glo dancers

Dancers of glo artistically shine a spotlight on one of Atlanta’s hidden landmarks – its zero mile post (Photo by Maria Saporta)

The coalition, which held a panel discussion at Underground on Feb. 3, is seeking to uncover Atlanta’s hidden history and to create special public spaces in our city.

It is an opportune time to focus on the origins of Atlanta’s railroad past because a development group – CIM Group – is proposing to redevelop the Gulch – the physical heart of our history.

The Gulch is only a couple of blocks away from the zero mile post – and it used to be a hub of Atlanta’s rail history. Two statuesque railroad stations used to adorn downtown – the Terminal Station and Union Station – serving dozens for passenger trains each day.

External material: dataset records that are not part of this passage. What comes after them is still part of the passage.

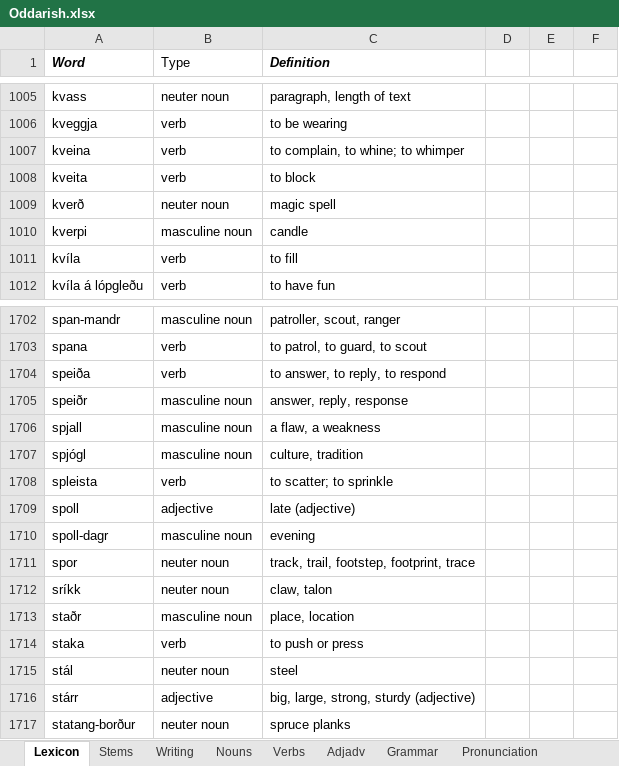
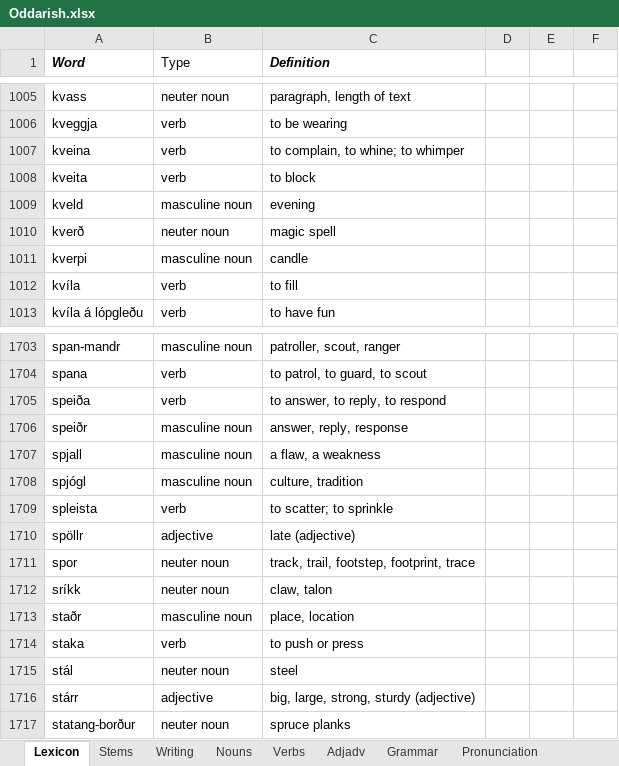
Before and after one commit to Oneo64/Aldraheimr, an Excel workbook: Literature/Languages/Oddarish.xlsx, sheet Lexicon, drawn as a sheet; only a part is shown, gaps mark what is left out; values as stored, in another font and other column widths than the file's, no borders; charts and pictures and table styles not drawn; removed rows and columns are numbered as before the commit, all else as after; the diff names each change by its address in the sheet, - before the commit and + after, or states it on an @@ line.

Commit message:
Update Oddarish.xlsx

```diff
--- a/Literature/Languages/Oddarish.xlsx (sheet Lexicon)
+++ b/Literature/Languages/Oddarish.xlsx (sheet Lexicon)
+row 1009: kveld | masculine noun | evening
-A1710 (Word): spoll
+A1710 (Word): spöllr
-row 1710: spoll-dagr | masculine noun | evening
```
Also changed, not shown: sheet Pronunciation.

When Atlanta allowed the demolition of those two train stations, it actually killed a part of our soul and our raison d’être.

CIM recently released conceptual plans for its redevelopment – which would include 9 million square feet of office space, 1,000 residences, 1,500 hotel rooms, a million square feet of retail space and 8,000 parking spaces.

But the developers have said their development will NOT include the long-proposed multimodal station that would re-establish the transportation nexus of Atlanta.

Terminal Station

Atlanta’s now-demolished Terminal Station (Special: historic postcard)

And that is a huge mistake.

Let me put it another way. CIM has an opportunity to create a Grand Central Station in Atlanta – a development that would become the envy of region.

It’s no secret that many millennials and seniors alike are craving a lifestyle that is independent of the automobile. A Grand Central Station surrounded by the development being proposed by CIM would create a unique central gathering place for the entire region – one that would cater to all modes of transportation.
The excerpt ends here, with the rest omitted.